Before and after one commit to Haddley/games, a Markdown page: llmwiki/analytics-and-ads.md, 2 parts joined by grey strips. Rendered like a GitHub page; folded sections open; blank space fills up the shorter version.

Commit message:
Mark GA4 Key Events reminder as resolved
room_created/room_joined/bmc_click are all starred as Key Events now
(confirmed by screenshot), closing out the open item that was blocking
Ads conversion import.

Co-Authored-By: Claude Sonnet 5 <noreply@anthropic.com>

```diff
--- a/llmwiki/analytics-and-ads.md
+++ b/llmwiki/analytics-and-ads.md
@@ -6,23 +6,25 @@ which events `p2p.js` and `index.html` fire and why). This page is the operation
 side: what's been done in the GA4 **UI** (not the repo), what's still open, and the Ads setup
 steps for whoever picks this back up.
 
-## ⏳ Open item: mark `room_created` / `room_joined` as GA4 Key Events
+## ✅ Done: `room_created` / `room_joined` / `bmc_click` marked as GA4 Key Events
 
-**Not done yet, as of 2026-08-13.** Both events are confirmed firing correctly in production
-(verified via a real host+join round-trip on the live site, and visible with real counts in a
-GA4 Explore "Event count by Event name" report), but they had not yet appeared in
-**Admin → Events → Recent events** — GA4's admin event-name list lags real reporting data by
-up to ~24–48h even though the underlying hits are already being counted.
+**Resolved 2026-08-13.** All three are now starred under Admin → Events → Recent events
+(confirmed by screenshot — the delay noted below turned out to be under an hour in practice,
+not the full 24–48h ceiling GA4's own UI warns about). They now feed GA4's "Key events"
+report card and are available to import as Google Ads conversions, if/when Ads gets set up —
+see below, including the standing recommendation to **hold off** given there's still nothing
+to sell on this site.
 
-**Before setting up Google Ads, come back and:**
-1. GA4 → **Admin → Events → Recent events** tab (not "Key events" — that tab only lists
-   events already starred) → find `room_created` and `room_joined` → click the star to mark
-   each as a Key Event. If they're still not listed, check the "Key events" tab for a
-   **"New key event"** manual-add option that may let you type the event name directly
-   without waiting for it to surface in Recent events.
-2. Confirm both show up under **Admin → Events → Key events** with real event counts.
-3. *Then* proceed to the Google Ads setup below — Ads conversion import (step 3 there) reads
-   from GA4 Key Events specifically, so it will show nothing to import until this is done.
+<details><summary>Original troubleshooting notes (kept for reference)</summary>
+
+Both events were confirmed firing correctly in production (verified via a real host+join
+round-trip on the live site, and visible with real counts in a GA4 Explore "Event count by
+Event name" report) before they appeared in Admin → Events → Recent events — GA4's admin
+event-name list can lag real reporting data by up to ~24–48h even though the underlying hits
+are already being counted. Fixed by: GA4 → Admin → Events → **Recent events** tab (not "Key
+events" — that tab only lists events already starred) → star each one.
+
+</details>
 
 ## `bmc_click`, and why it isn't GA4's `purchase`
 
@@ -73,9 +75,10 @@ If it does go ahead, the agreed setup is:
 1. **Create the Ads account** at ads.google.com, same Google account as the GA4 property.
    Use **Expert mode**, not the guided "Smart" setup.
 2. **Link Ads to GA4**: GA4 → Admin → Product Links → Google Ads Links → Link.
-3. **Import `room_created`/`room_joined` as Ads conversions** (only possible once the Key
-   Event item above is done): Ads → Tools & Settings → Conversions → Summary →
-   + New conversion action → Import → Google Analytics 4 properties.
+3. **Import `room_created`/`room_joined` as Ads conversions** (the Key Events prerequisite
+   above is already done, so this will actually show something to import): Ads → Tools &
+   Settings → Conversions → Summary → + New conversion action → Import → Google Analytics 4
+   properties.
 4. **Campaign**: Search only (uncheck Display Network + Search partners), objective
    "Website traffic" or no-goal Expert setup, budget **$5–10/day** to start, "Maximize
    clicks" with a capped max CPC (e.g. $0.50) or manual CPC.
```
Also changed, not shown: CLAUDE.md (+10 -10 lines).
========================================
INSTRUCTIONS FOR THE TASK> Show the lines of the records that contain the word "manual".

TASK RESULT>
-   **"New key event"** manual-add option that may let you type the event name directly
    clicks" with a capped max CPC (e.g. $0.50) or manual CPC.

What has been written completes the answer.